If you are in litigation you will need counsel. I urge you to find a business attorney who litigates. This is not complex litigation but your counsel needs to really understand the ins and outs of LLCs.See question
As an Iowa Limited Liability Partnership engaged in publishing books, does any state/federal law require to carry liability insurance for selling books in the US? We plan to market to customers all over the US, but we don't have physical presenc...
The question is not where you are based, but rather to what liability are you exposed. Theoretically, if you sell a few books in a particular state, that state might not have jurisdiction over your company. However, someone could sue you in Iowa for acts occurring in another state.
The bigger question is what is your exposure. What kinds of liability might you incur other than a product dispute, e.g., someone orders books and is dissatisfied. Check with your insurer locally--someone who does commercial insurance. You should be able to obtain insurance from a commercial carrier insuring you against reasonable and foreseeable risks no matter where the books are shipped.See question
For trading business especially with middle east side ! Can we do the business legally under LLC TYPE ? Business would be import or export or trading of good from usa to dubai or saudia
I am a business attorney and this issue comes up a lot. Whether you use an LLC or some type of corporation depends in part on who owns the U.S. company. There are various factors that go into the decision as to whether to use an LLC or something else. You can, of course, opt on the LLC.
You can generally do business in the Arab countries you mention. I have a few Tunisian clients doing business here. The regulations you face depend on the product or service you will provide.
Taxation is always another key factor to use in your assessment. Here again, taxation is tied in part to who owns the company and the form in which it is structured.
I would be happy to discuss without obligation if you like.
Ken SprangSee question
We are two co-founders, formed a Delaware C-Corp in Feb 2015, established with 1000 shares at no par value, Ownership is divided 60-40 between the co-founders, we then filed an amendment & increased the shares to 15M at 0.0001 par value (we didn...

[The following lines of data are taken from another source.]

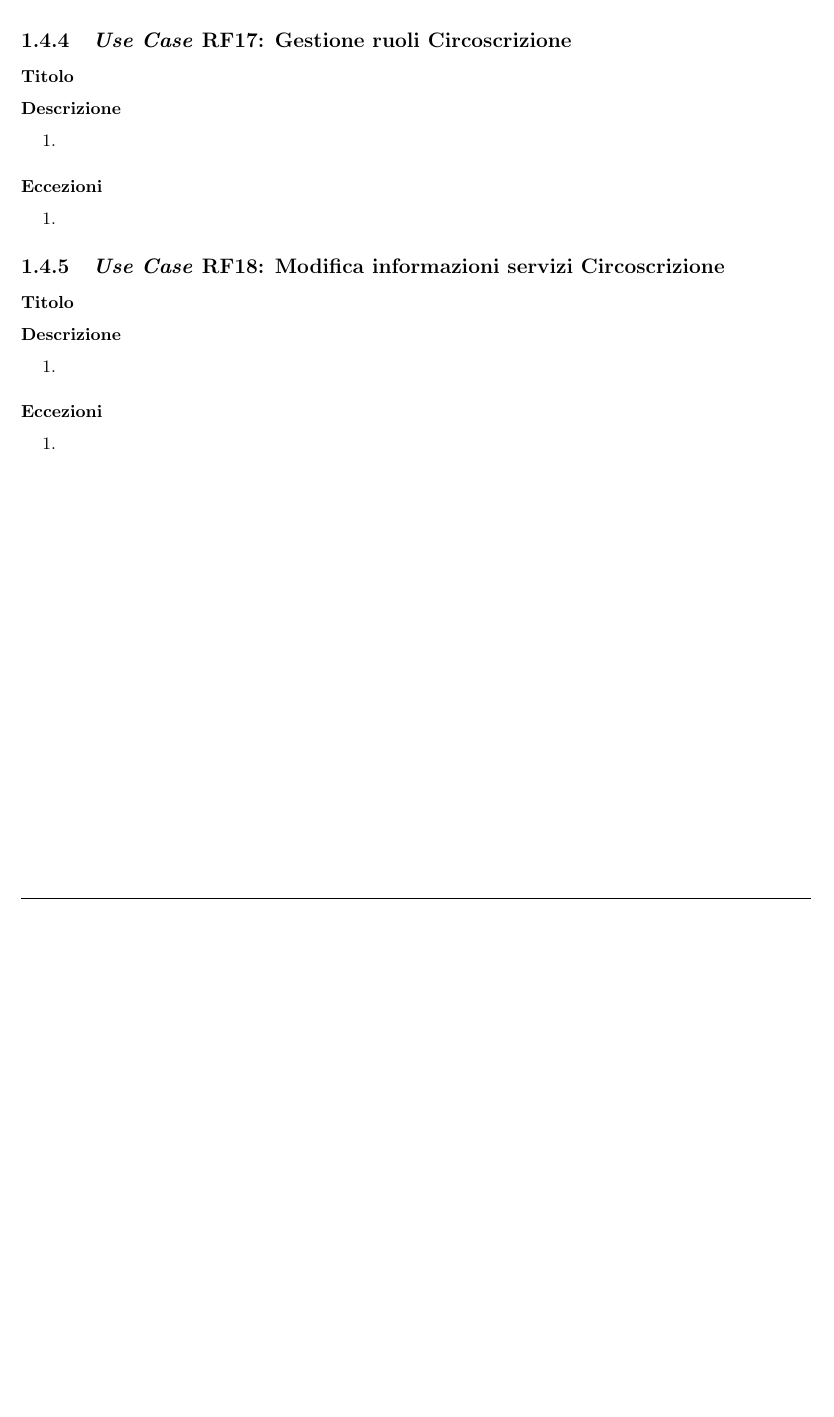
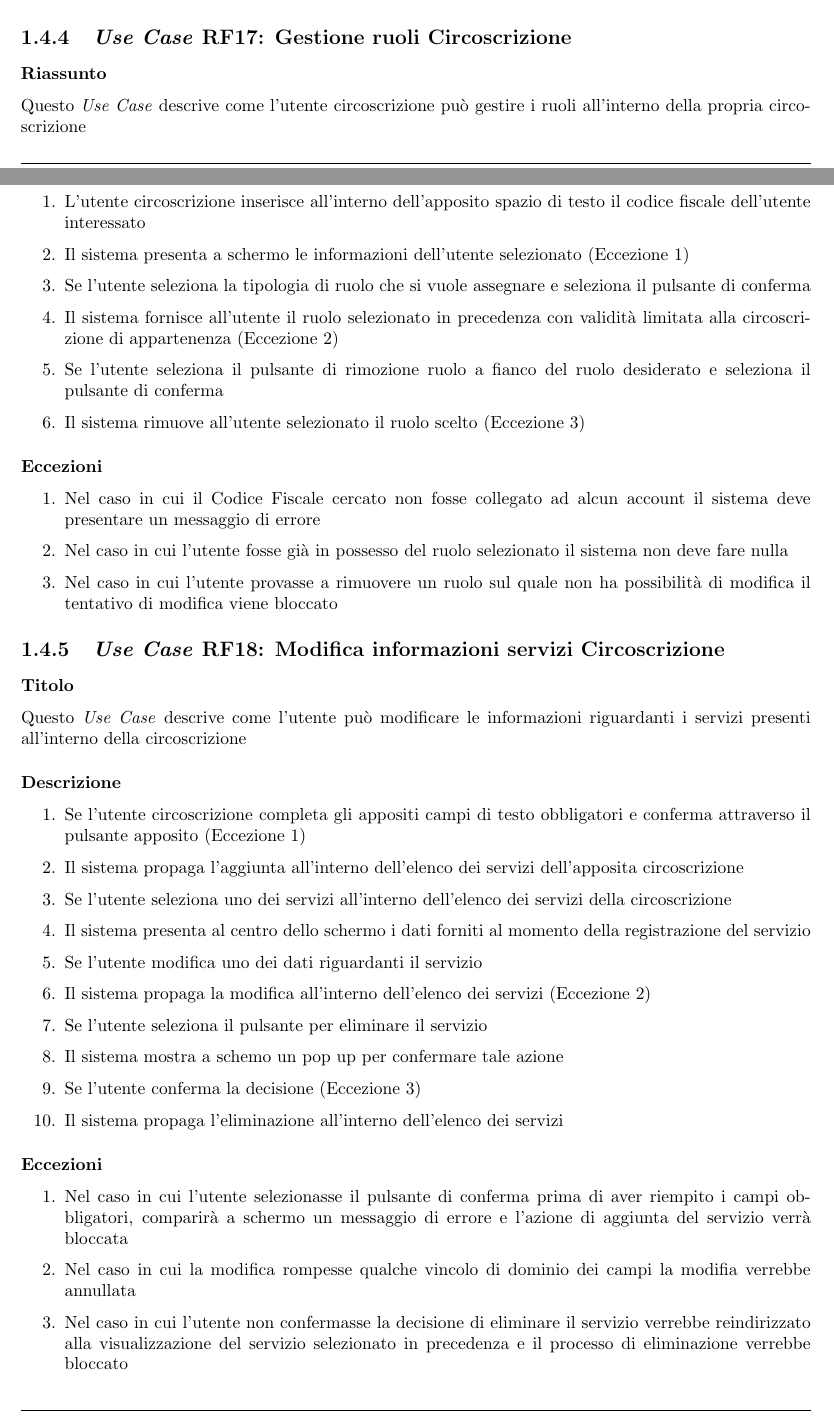
Before and after one commit to lucafano04/progettoIngenieriaSoftware, a LaTeX document (deliverable/D2/main.tex, which reads deliverable/D2/chapter/01-requisitiFunzionali.tex): part of page 12 of 12 before the commit and two parts of pages 12 and 13 of 13 after it, the two joined at a grey line, cut so that both start at the same text, the shorter picture padded with empty space. Compiled offline with pdfLaTeX.

Commit message:
wip(D2): :construction: finished chapter 1.4
closes #58

```diff
--- a/deliverable/D2/chapter/01-requisitiFunzionali.tex
+++ b/deliverable/D2/chapter/01-requisitiFunzionali.tex
@@ -313,3 +341,4 @@ Di seguito vengono riportati i requisiti funzionali (\texttt{RF}) del programma
             \end{enumerate}
         \subsubsection{Estensioni}
             \begin{enumerate}
+                \item Nel caso in cui per la richiesta selezionata fosse disponibile la risposta da parte di un utente amministratore tale messaggio verrebbe presentato al seguito del messaggio di richiesta
@@ -317,41 +345,43 @@ Di seguito vengono riportati i requisiti funzionali (\texttt{RF}) del programma
             \end{enumerate}
 
-    \subsection{\textit{Use Case} RF16: Gestione richieste}
-        \subsubsection{Titolo}
-
+    \subsection{\textit{Use Case} RF17: Gestione ruoli Circoscrizione}
+        \subsubsection{Riassunto}
+            Questo \textit{Use Case} descrive come l'utente circoscrizione può gestire i ruoli all'interno della propria circoscrizione
         \subsubsection{Descrizione}
             \begin{enumerate}
-                \item
+                \item L'utente circoscrizione inserisce all'interno dell'apposito spazio di testo il codice fiscale dell'utente interessato
+                \item Il sistema presenta a schermo le informazioni dell'utente selezionato (Eccezione 1)
+                \item Se l'utente seleziona la tipologia di ruolo che si vuole assegnare e seleziona il pulsante di conferma
+                \item Il sistema fornisce all'utente il ruolo selezionato in precedenza con validità limitata alla circoscrizione di appartenenza (Eccezione 2)
+                \item Se l'utente seleziona il pulsante di rimozione ruolo a fianco del ruolo desiderato e seleziona il pulsante di conferma
+                \item Il sistema rimuove all'utente selezionato il ruolo scelto (Eccezione 3)
             \end{enumerate}
         \subsubsection{Eccezioni}
             \begin{enumerate}
-                \item
-            \end{enumerate}
-        \subsubsection{Estensioni}
-            \begin{enumerate}
-                \item
-            \end{enumerate}
-
-    \subsection{\textit{Use Case} RF17: Gestione ruoli Circoscrizione}
-        \subsubsection{Titolo}
-
-        \subsubsection{Descrizione}
-            \begin{enumerate}
-                \item
-            \end{enumerate}
-        \subsubsection{Eccezioni}
-            \begin{enumerate}
-                \item
+                \item Nel caso in cui il Codice Fiscale cercato non fosse collegato ad alcun account il sistema deve presentare un messaggio di errore
+                \item Nel caso in cui l'utente fosse già in possesso del ruolo selezionato il sistema non deve fare nulla
+                \item Nel caso in cui l'utente provasse a rimuovere un ruolo sul quale non ha possibilità di modifica il tentativo di modifica viene bloccato
             \end{enumerate}
 
     \subsection{\textit{Use Case} RF18: Modifica informazioni servizi Circoscrizione}
         \subsubsection{Titolo}
-
+        Questo \textit{Use Case} descrive come l'utente può modificare le informazioni riguardanti i servizi presenti all'interno della circoscrizione
         \subsubsection{Descrizione}
             \begin{enumerate}
-                \item
+                \item Se l'utente circoscrizione completa gli appositi campi di testo obbligatori e conferma attraverso il pulsante apposito (Eccezione 1)
+                \item Il sistema propaga l'aggiunta all'interno dell'elenco dei servizi dell'apposita circoscrizione
+                \item Se l'utente seleziona uno dei servizi all'interno dell'elenco dei servizi della circoscrizione
+                \item Il sistema presenta al centro dello schermo i dati forniti al momento della registrazione del servizio
+                \item Se l'utente modifica uno dei dati riguardanti il servizio
+                \item Il sistema propaga la modifica all'interno dell'elenco dei servizi (Eccezione 2)
+                \item Se l'utente seleziona il pulsante per eliminare il servizio
+                \item Il sistema mostra a schemo un pop up per confermare tale azione
+                \item Se l'utente conferma la decisione (Eccezione 3)
+                \item Il sistema propaga l'eliminazione all'interno dell'elenco dei servizi
             \end{enumerate}
         \subsubsection{Eccezioni}
             \begin{enumerate}
-                \item
+                \item Nel caso in cui l'utente selezionasse il pulsante di conferma prima di aver riempito i campi obbligatori, comparirà a schermo un messaggio di errore e l'azione di aggiunta del servizio verrà bloccata
+                \item Nel caso in cui la modifica rompesse qualche vincolo di dominio dei campi la modifia verrebbe annullata
+                \item Nel caso in cui l'utente non confermasse la decisione di eliminare il servizio verrebbe reindirizzato alla visualizzazione del servizio selezionato in precedenza e il processo di eliminazione verrebbe bloccato
             \end{enumerate}
```
Also changed, not shown: deliverable/D2/main.pdf, deliverable/D2/chapter/01-requisitiFunzionali.tex (49 more changed lines).
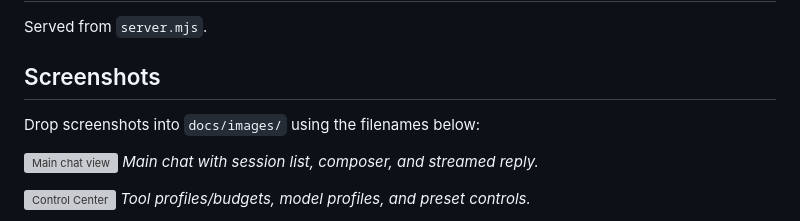
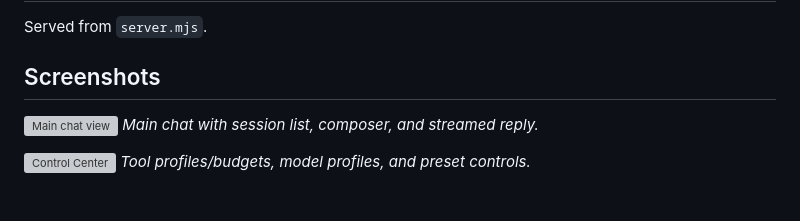
Before and after one commit to H33T589/quiet-lab, a Markdown page: projects/ollama-chat/README.md, the part around the change. GitHub-like rendering; blank space fills up the shorter version; grey boxes are pictures that could not be loaded.

```diff
--- a/projects/ollama-chat/README.md
+++ b/projects/ollama-chat/README.md
@@ -73,7 +73,7 @@ Served from `server.mjs`.
 
 ## Screenshots
 
-Drop screenshots into `docs/images/` using the filenames below:
+
 
 ![Main chat view](./docs/images/chat-main.png)
 _Main chat with session list, composer, and streamed reply._
```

You may be putting the cart before the horse here. Why have you gone to 15 million shares with no investors on hand. If you get outside investors they will be clear what they want. If your shares are truly worth $0, you might be able to do a rather exotic stock split and give yourselves the 12 million shares. I am also wondering whether you have proper bylaws, etc. and whether directors have been properly elected and shares properly issued.
My partner and I do a good deal of this kind of work and much of it in Delaware. To be helpful I would want a great deal more information, including the nature of your business, the product or service to be sold, and whether you have the requisite business plan and financials for outside investors. I am also wondering why you have chosen a C corp rather than making an S corp election, unless you know you are going to have institutional investors in short order.
You are in an arena where you could shoot yourselves in the foot and raise questions in the minds of investors absent your retaining counsel to make sure all is in order.See question